EXERCISE>
Give every line of the material again, exactly as written.

AVAILABLE RECORDS>

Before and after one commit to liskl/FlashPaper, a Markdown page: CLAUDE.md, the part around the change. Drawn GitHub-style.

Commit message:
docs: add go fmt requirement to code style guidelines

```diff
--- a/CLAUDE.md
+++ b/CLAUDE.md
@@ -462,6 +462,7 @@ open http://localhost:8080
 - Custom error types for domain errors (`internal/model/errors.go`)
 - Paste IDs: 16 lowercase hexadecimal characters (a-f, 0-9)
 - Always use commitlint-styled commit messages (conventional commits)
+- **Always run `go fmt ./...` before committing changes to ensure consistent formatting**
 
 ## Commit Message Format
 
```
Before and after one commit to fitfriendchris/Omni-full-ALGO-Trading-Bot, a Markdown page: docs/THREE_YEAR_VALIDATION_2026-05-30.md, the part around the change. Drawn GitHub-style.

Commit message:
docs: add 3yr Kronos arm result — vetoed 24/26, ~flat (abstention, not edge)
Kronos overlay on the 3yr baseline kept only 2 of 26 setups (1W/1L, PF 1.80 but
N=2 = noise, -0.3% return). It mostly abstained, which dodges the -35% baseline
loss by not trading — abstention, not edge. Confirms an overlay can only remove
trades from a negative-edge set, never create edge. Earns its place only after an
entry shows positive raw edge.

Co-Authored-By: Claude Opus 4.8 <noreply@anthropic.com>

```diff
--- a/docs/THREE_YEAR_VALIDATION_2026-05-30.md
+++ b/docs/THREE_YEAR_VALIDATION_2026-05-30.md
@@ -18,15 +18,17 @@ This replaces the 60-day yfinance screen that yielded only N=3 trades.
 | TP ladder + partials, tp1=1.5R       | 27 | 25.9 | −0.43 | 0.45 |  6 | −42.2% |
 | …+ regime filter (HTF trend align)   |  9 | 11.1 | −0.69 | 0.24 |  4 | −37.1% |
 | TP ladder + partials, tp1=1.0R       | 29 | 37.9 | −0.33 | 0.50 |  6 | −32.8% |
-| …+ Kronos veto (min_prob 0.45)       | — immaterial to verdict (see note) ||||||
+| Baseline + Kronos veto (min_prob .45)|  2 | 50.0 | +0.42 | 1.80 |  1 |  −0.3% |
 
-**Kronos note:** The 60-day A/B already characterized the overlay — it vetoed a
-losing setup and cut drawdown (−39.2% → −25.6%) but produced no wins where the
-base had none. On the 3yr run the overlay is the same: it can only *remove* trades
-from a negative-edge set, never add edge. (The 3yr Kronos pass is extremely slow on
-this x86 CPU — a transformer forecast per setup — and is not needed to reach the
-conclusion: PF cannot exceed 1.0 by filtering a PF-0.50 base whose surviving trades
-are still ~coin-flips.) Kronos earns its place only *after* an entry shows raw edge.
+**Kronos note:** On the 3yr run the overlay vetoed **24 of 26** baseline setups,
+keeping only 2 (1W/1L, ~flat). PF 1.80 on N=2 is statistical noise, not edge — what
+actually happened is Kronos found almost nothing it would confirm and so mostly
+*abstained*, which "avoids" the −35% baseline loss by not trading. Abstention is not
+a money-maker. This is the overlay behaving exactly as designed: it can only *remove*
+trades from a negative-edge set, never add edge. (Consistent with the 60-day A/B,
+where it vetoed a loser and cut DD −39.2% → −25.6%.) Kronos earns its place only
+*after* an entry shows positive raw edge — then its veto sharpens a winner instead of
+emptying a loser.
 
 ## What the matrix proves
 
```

SOLUTION TO THIS EXERCISE>
Before and after one commit to liskl/FlashPaper, a Markdown page: CLAUDE.md, the part around the change. Drawn GitHub-style.

Commit message:
docs: add go fmt requirement to code style guidelines

```diff
--- a/CLAUDE.md
+++ b/CLAUDE.md
@@ -462,6 +462,7 @@ open http://localhost:8080
 - Custom error types for domain errors (`internal/model/errors.go`)
 - Paste IDs: 16 lowercase hexadecimal characters (a-f, 0-9)
 - Always use commitlint-styled commit messages (conventional commits)
+- **Always run `go fmt ./...` before committing changes to ensure consistent formatting**
 
 ## Commit Message Format
 
```
Before and after one commit to fitfriendchris/Omni-full-ALGO-Trading-Bot, a Markdown page: docs/THREE_YEAR_VALIDATION_2026-05-30.md, the part around the change. Drawn GitHub-style.

Commit message:
docs: add 3yr Kronos arm result — vetoed 24/26, ~flat (abstention, not edge)
Kronos overlay on the 3yr baseline kept only 2 of 26 setups (1W/1L, PF 1.80 but
N=2 = noise, -0.3% return). It mostly abstained, which dodges the -35% baseline
loss by not trading — abstention, not edge. Confirms an overlay can only remove
trades from a negative-edge set, never create edge. Earns its place only after an
entry shows positive raw edge.

Co-Authored-By: Claude Opus 4.8 <noreply@anthropic.com>

```diff
--- a/docs/THREE_YEAR_VALIDATION_2026-05-30.md
+++ b/docs/THREE_YEAR_VALIDATION_2026-05-30.md
@@ -18,15 +18,17 @@ This replaces the 60-day yfinance screen that yielded only N=3 trades.
 | TP ladder + partials, tp1=1.5R       | 27 | 25.9 | −0.43 | 0.45 |  6 | −42.2% |
 | …+ regime filter (HTF trend align)   |  9 | 11.1 | −0.69 | 0.24 |  4 | −37.1% |
 | TP ladder + partials, tp1=1.0R       | 29 | 37.9 | −0.33 | 0.50 |  6 | −32.8% |
-| …+ Kronos veto (min_prob 0.45)       | — immaterial to verdict (see note) ||||||
+| Baseline + Kronos veto (min_prob .45)|  2 | 50.0 | +0.42 | 1.80 |  1 |  −0.3% |
 
-**Kronos note:** The 60-day A/B already characterized the overlay — it vetoed a
-losing setup and cut drawdown (−39.2% → −25.6%) but produced no wins where the
-base had none. On the 3yr run the overlay is the same: it can only *remove* trades
-from a negative-edge set, never add edge. (The 3yr Kronos pass is extremely slow on
-this x86 CPU — a transformer forecast per setup — and is not needed to reach the
-conclusion: PF cannot exceed 1.0 by filtering a PF-0.50 base whose surviving trades
-are still ~coin-flips.) Kronos earns its place only *after* an entry shows raw edge.
+**Kronos note:** On the 3yr run the overlay vetoed **24 of 26** baseline setups,
+keeping only 2 (1W/1L, ~flat). PF 1.80 on N=2 is statistical noise, not edge — what
+actually happened is Kronos found almost nothing it would confirm and so mostly
+*abstained*, which "avoids" the −35% baseline loss by not trading. Abstention is not
+a money-maker. This is the overlay behaving exactly as designed: it can only *remove*
+trades from a negative-edge set, never add edge. (Consistent with the 60-day A/B,
+where it vetoed a loser and cut DD −39.2% → −25.6%.) Kronos earns its place only
+*after* an entry shows positive raw edge — then its veto sharpens a winner instead of
+emptying a loser.
 
 ## What the matrix proves
 
```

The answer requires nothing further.